The accusations came last month through an op-ed in Dangjian magazine, which suggested Lee, now the chief executive of Innovation Works, a Beijing-based business incubator and venture capital fund, was not suffering from lymphoma. The article asked how a cancer patient could be frequently updating his microblog.

"The number of my Weibo postings has fallen by 80 per cent," a friend quoted Lee as saying. "And patients undergoing chemo can manage to get online. It's even possible for them to avoid spending a single night in hospital."

The person asked for anonymity because the conversation was meant to be private.
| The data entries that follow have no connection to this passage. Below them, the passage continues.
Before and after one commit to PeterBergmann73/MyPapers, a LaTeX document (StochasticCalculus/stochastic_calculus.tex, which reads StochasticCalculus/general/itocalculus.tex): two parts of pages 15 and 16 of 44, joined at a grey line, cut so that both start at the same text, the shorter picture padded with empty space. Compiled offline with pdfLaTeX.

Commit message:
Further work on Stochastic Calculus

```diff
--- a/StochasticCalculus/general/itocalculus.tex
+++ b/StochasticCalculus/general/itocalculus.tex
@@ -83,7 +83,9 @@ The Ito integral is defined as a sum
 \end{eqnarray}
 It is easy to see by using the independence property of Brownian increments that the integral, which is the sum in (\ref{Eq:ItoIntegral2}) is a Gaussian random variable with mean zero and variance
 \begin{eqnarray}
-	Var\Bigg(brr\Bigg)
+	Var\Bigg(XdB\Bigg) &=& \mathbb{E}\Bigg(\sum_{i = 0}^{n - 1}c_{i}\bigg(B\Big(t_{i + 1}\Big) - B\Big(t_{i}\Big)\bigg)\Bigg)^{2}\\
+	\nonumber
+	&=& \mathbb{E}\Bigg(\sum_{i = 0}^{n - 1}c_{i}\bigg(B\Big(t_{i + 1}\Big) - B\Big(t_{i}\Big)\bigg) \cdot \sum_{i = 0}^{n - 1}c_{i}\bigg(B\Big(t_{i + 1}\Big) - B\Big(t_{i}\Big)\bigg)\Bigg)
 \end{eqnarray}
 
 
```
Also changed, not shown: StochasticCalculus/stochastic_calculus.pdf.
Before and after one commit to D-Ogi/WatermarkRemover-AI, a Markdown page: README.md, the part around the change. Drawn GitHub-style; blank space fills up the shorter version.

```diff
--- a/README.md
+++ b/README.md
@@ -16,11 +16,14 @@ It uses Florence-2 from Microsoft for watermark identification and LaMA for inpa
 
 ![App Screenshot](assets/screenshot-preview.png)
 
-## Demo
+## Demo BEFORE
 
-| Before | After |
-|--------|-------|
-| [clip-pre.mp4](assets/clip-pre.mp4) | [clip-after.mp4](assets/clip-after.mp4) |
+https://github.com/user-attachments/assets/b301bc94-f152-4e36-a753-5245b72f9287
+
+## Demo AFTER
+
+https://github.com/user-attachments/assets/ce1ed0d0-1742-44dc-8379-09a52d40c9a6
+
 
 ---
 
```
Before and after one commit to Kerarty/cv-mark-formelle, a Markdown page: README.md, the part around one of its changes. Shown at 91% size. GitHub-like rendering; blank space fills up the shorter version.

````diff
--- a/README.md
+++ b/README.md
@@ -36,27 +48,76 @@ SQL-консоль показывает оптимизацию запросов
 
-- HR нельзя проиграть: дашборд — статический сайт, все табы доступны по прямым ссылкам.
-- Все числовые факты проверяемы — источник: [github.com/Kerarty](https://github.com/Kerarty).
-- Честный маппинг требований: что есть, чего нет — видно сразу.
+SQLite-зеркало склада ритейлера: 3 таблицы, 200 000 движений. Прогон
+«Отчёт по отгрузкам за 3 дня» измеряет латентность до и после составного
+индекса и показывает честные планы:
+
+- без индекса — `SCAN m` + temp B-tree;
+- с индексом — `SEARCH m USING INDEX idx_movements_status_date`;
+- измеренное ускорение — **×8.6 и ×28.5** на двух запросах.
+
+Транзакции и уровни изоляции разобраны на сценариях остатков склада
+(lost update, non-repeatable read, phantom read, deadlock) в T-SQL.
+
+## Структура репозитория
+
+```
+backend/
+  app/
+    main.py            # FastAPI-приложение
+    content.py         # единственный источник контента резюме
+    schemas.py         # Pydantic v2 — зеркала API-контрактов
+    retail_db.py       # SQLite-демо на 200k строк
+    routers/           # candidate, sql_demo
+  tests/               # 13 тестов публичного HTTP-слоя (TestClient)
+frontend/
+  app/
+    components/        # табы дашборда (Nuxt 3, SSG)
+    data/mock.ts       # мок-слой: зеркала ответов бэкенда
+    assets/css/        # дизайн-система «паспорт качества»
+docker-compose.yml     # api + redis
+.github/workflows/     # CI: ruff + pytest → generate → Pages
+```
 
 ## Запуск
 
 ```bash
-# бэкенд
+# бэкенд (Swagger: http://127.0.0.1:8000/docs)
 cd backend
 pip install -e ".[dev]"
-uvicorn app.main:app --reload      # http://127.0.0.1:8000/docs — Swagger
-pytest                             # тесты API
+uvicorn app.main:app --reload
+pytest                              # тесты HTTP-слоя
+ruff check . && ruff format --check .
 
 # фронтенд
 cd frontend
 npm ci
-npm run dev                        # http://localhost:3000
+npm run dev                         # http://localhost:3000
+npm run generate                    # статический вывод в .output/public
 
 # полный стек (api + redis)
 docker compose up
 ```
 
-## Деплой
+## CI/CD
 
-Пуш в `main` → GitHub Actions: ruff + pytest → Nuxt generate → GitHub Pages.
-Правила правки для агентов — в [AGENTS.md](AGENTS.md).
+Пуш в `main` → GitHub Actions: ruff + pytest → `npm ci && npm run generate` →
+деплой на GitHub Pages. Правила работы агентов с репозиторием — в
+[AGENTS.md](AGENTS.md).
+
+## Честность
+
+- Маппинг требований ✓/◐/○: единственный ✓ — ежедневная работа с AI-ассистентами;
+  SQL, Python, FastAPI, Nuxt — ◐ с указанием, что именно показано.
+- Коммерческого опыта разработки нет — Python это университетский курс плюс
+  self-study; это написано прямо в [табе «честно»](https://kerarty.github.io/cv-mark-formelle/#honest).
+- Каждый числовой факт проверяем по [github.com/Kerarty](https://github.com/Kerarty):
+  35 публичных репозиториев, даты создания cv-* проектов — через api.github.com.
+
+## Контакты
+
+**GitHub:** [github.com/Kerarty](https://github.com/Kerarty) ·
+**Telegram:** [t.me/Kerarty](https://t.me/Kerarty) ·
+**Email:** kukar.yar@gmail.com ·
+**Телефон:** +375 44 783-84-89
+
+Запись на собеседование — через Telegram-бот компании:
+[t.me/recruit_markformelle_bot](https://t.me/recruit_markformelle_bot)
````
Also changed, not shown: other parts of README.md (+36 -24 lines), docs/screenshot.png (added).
Major mainland news portals have since been ordered to carry the article by the Publicity Department, and the internet management office under the Beijing municipal government, according to several people with direct knowledge of the matter.

The authorities' effort to promote the op-ed came in the midst of an official campaign to exert more control over social media, including influential opinion leaders on the internet, known as "Big V" bloggers - a reference to their "verified" Sina Weibo accounts.

Lee's account has more than 51 million followers, making it one of the most popular on the mainland. The Dangjian op-ed compared him to Charles Xue Biqun - another prominent online commentator better known as Xue Manzi - who has been detained on suspicion of patronising prostitutes.

Lee, who left the mainland to seek treatment in Taiwan, has declined to comment, saying he does not want to become embroiled in the argument. But he has challenged the claims in private discussions with friends.

A medical document seen by the South China Morning Post shows that Lee, 51, received treatment for follicular lymphoma in a hospital in Taipei last month. A photograph seen by the Post appeared to show a pale Lee lying in a hospital bed.

Lee has written about his condition on Weibo: "A few [medical] indexes have not dropped but risen after chemo. Will need to follow doctor's advice more strictly and focus on treatment and rest. Can't help but have to cut down on time spent on social media. What a pity."

Wang Zhaohui , spokesman for Innovation Works, said Lee was still participating by phone in several company meetings each week when he was not in hospital.

A photograph distributed by Taiwan's Central News Agency showed Lee meeting with Taiwanese President Ma Ying-jeou on Wednesday.

The Dangjian commentary, carried on October 8, is phrased to cast doubt on Lee's integrity and question his ties with the United States, where he studied, and Taiwan, where he was born. The article also accused Lee of going to Taiwan for treatment because he had friends there who would provide him with fake documentation of the disease.

More than 20 major news portals on the mainland have republished the commentary. Sources from at least three of them - NetEase, Tencent and Sohu - said that they were ordered by the authorities to do so. They also said the authorities ordered the news outlets to "follow the thread well" - to remove web comments supportive of Lee.

Of his critics, Lee told the Post in August: "I don't spend much time speculating about why people say bad things about me … For anyone with a reasonable ability to analyse, it should be obvious what I stand for."